Image: Head of a Glasshead Barreleye
Side view of the head of a Glasshead Barreleye trawled from a depth of around 1000 m on the abyssal plain in the southern Tasman Sea, between Tasmania and New Zealand. The translucent round structure is the primary eye. The fish also has ancillary mirror-organs that collect light from the side and below. The opening through which light passes is clearly visible. The mirror-organs have guanine crystals and a 'retina' of sorts that bounce the light they detect back into the main eye or it may be detected by the mirror organ itself. The fish essentially has 4 'eyes'. View an excellent diagram on Wikipedia of the workings of the eyes of Dolichopteryx longipes, another species of barreleye.
- Adrian Flynn
- © Adrian Flynn

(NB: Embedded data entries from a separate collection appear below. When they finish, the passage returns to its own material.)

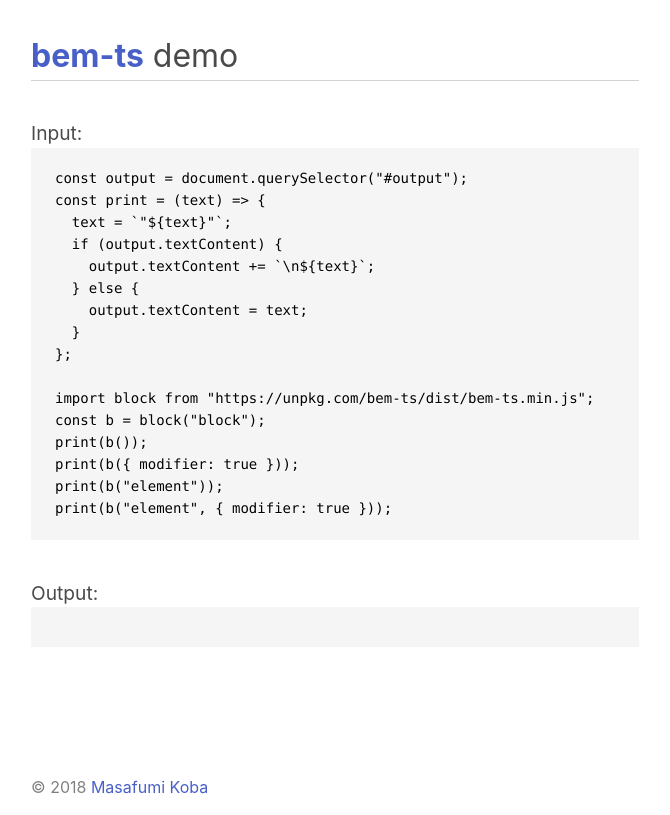
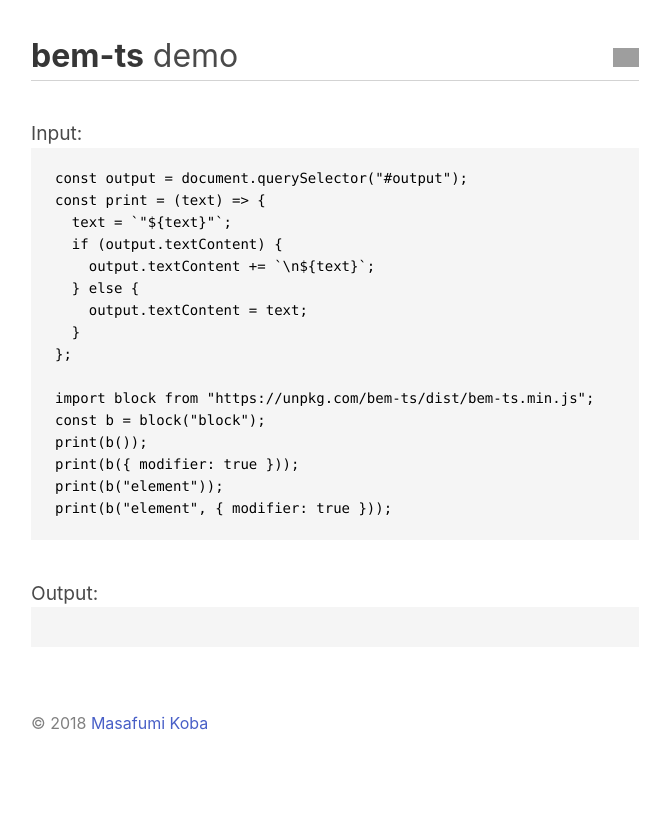
Before and after one commit to ybiquitous/bem-ts, a website: page docs/index.html in a window 1280 px wide. Shown: the whole page, without its empty margins (305-975 px from the left). Drawn offline with nearby package versions, Linux system fonts and the light colour scheme; grey boxes are pictures that could not be loaded; a script that the page names is missing.

Commit message:
docs(demo): improve site

```diff
--- a/docs/index.html
+++ b/docs/index.html
@@ -13,11 +13,16 @@
         padding: 1em;
       }
       main {
-        margin: 1em 0 8em;
+        margin: 1em 0 4em;
       }
       h1 {
         border-bottom: 1px solid lightgray;
         font-size: 2em;
+        display: flex;
+        justify-content: space-between;
+      }
+      h1 img {
+        width: 0.8em;
       }
       h2 {
         margin-top: 2em;
@@ -30,7 +35,12 @@
   </head>
   <body>
     <main>
-      <h1><a href="https://github.com/ybiquitous/bem-ts" title="Move to GitHub"><strong>bem-ts</strong></a> demo</h1>
+      <h1>
+        <span><strong>bem-ts</strong> demo</span>
+        <a href="https://github.com/ybiquitous/bem-ts" title="Move to GitHub">
+          <img src="https://cdnjs.cloudflare.com/ajax/libs/octicons/8.0.0/svg/mark-github.svg" alt="GitHub">
+        </a>
+      </h1>
 
       <h2>Input:</h2>
       <pre><code class="language-js"></code></pre>
```
Also changed, not shown: .commitlintrc.js.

The barreleyes are an unusual family of deepsea fishes, most of which have upwardly-directed eyes. The eyes detect the silhouettes of prey swimming above.